══ DATA SHOWN
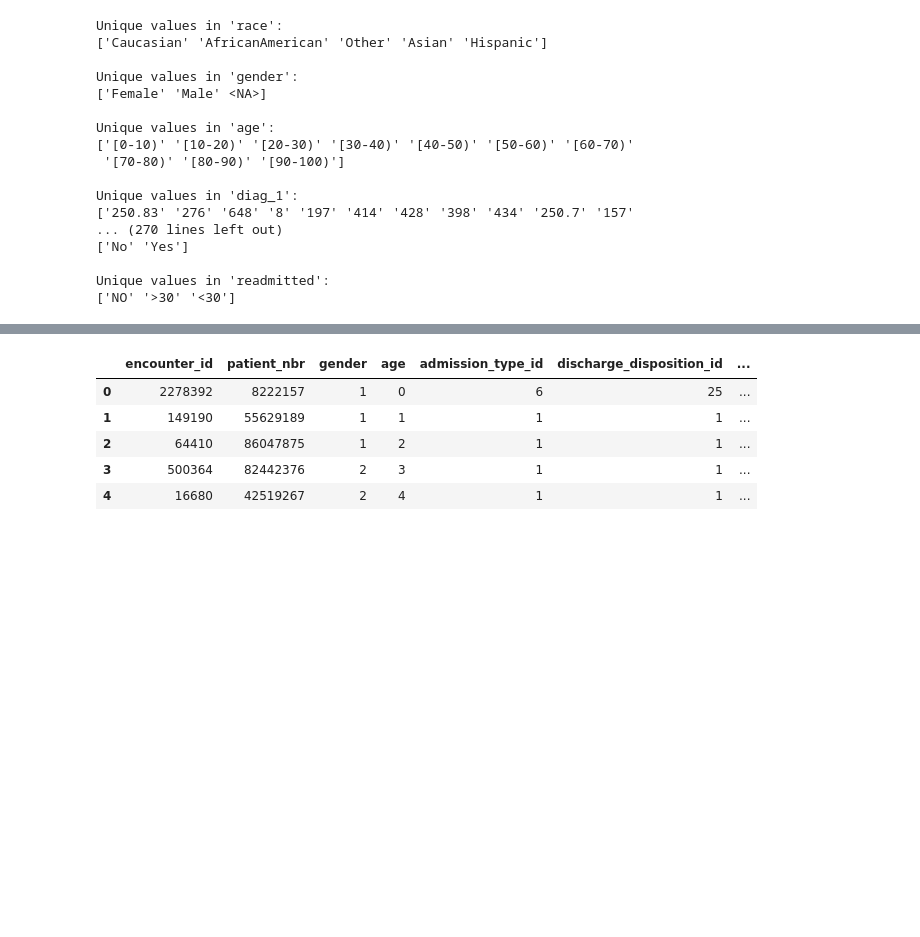
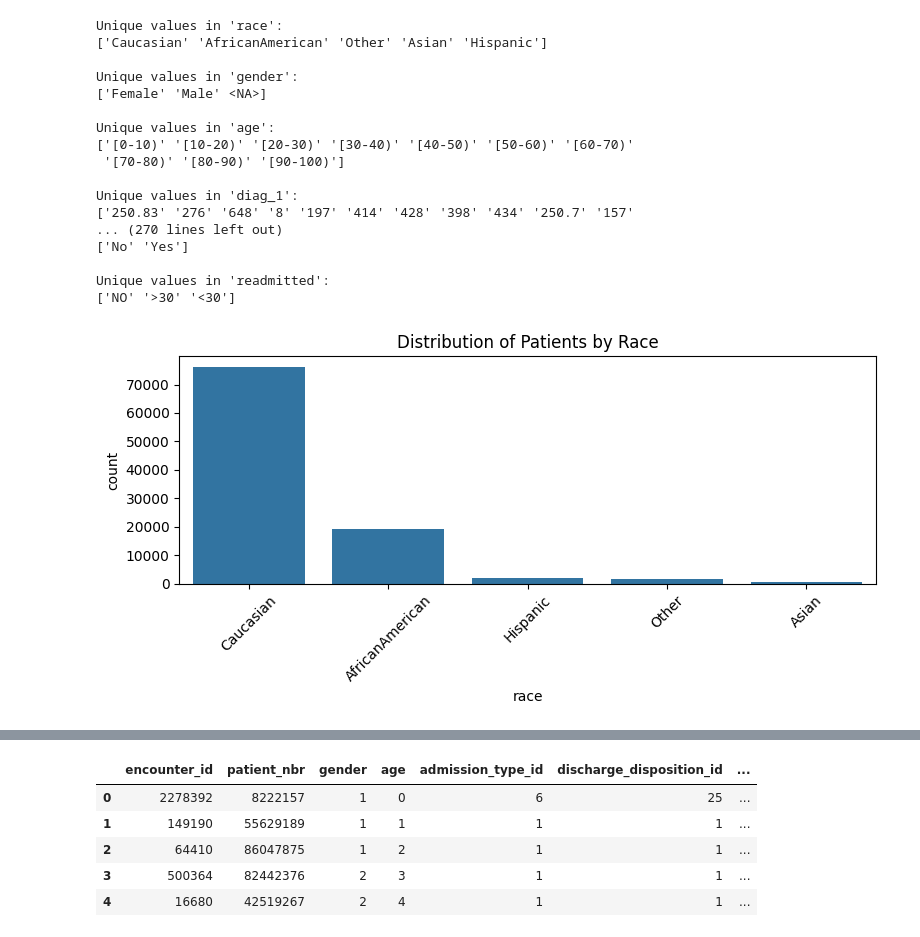
Before and after one commit to hcarrusca/diabetic_patient_trend, a Jupyter notebook: Residence_Project.ipynb, the cells around one changed output, grey strips where cells are left out. Saved outputs shown, nothing was run; the diff lists cells and outputs as text; code cells hidden in the pictures; blank space fills up the shorter version.

```diff
--- a/Residence_Project.ipynb
+++ b/Residence_Project.ipynb
@@ -137,3 +132,12 @@ Unique values in 'diag_1':
 
 Unique values in 'readmitted':
 ['NO' '>30' '<30']
+# %%
+plt.figure(figsize=(8, 4))
+sns.countplot(data=df_cleaned, x='race', order=df_cleaned['race'].value_counts().index)
+plt.title('Distribution of Patients by Race')
+plt.xticks(rotation=45)
+plt.tight_layout()
+plt.show()
+# %% [output]
+[figure, added]
```
Also changed, not shown: parts of 25 cells of this notebook.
════
Here the records must be restated exactly, minus any images.

Before and after one commit to hcarrusca/diabetic_patient_trend, a Jupyter notebook: Residence_Project.ipynb, the cells around one changed output, grey strips where cells are left out. Saved outputs shown, nothing was run; the diff lists cells and outputs as text; code cells hidden in the pictures; blank space fills up the shorter version.

```diff
--- a/Residence_Project.ipynb
+++ b/Residence_Project.ipynb
@@ -137,3 +132,12 @@ Unique values in 'diag_1':
 
 Unique values in 'readmitted':
 ['NO' '>30' '<30']
+# %%
+plt.figure(figsize=(8, 4))
+sns.countplot(data=df_cleaned, x='race', order=df_cleaned['race'].value_counts().index)
+plt.title('Distribution of Patients by Race')
+plt.xticks(rotation=45)
+plt.tight_layout()
+plt.show()
+# %% [output]
+[figure, added]
```
Also changed, not shown: parts of 25 cells of this notebook.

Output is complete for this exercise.